The current benchmark indices for the Government Petroleum Fund's fixed income investments consist exclusively of government bonds in developed markets. The regulation and guidelines allow for investments in bonds that are not included in the benchmark index. Norges Bank may invest in bonds issued by both public and private bodies as long as the instruments have a rating higher than Baa/BBB1 from Moody's and Standard & Poors respectively. Bonds with this type of credit rating are often referred to as "investment grade" bonds or bonds with medium to low credit risk.
In this submission we will use the term "non-government-guaranteed bonds" to refer to all types of bonds that are not government bonds issued in the country's local currency and that are not included in the Petroleum Fund's benchmark index. This common term covers a number of different types of bonds, including corporate bonds. In the US, mortgaged-backed securities (MBSs) with marginal credit risk and a prepayment option represent another important segment of the investment universe. MBSs are not in the benchmark index. The term will also include bonds issued by international organisations, companies with a government guarantee and government bonds issued in another country's currency.

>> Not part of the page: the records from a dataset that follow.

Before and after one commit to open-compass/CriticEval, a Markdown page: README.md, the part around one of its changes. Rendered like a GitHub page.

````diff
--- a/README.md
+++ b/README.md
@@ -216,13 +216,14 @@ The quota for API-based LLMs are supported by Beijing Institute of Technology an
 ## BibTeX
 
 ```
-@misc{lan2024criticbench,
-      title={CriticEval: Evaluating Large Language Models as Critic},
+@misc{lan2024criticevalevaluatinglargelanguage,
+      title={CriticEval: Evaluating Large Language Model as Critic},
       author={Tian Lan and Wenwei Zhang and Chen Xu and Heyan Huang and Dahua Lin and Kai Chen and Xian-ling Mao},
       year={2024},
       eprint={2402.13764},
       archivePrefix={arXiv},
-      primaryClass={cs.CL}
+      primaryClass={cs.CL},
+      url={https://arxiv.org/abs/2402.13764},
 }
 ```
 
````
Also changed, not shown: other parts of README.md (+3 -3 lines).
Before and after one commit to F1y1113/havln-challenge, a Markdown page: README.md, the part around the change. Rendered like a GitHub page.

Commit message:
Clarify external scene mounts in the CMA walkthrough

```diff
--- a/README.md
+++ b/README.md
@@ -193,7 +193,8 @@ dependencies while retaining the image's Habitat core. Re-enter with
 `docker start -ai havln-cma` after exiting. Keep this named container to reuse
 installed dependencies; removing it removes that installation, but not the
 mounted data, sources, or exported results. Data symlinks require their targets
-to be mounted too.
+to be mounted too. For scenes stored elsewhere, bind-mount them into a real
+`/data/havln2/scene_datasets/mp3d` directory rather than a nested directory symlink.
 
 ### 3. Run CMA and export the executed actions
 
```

Therefore, the term "non-government-guaranteed bonds" does not fully cover this universe. In this submission, the term "bond market" is defined as bonds with more than a certain minimum amount outstanding in the market. Issuers must have a credit rating of Baa/BBB or better from the large international rating companies. Bonds with only a small outstanding amount, private placements and bonds issued by enterprises with a rating lower than Baa/BBB will therefore be excluded.2
When the guidelines for the Government Petroleum Fund were expanded in the autumn of 1997 to include investments in equities, the existing benchmark for bonds (Salomon Smith Barney World Government Bond indices) remained unchanged. Norges Bank has stressed that it would not invest in corporate bonds until it had established satisfactory systems for assessing and measuring credit risk. The Ministry of Finance has endorsed this policy. Until now, it has been necessary to concentrate available resources on high priority tasks, such as developing an organisation that is capable of handling current investments and the management of large amounts in the international equity markets.
Expanding the Government Petroleum Fund's benchmark to include all types of bonds within the investment universe may be of interest for a number of reasons:
- The benchmark will be more representative of the Fund's investment opportunities. Based on the Fund's universe, the current benchmark represents a good 27% of the investment universe in the US and a good 60% in Europe. In Japan, government bonds dominate the market.3
- The expected long-term return on the benchmark will be somewhat higher if it is expanded. This is explained below.
- Developments in the public sector's outstanding debt (not including Japan) indicate that government bonds will account for a steadily smaller share of bond markets in the future. The OECD estimates that gross public debt as a share of GDP will decline during the next few years throughout the OECD area, with Japan representing the exception. The chart below shows developments in gross outstanding debt in the public sector as a share of GDP from 1995 to 1999, with estimates for the period 2000-2002.4 In the OECD's reference scenario for the period 2002-2006, the share declines another 8% in the euro area and in the OECD area as a whole and by 18% in the US. Public debt will not contract as much as suggested in the OECD's reference scenario if the US tax cuts that are proposed for 2002-2006 are implemente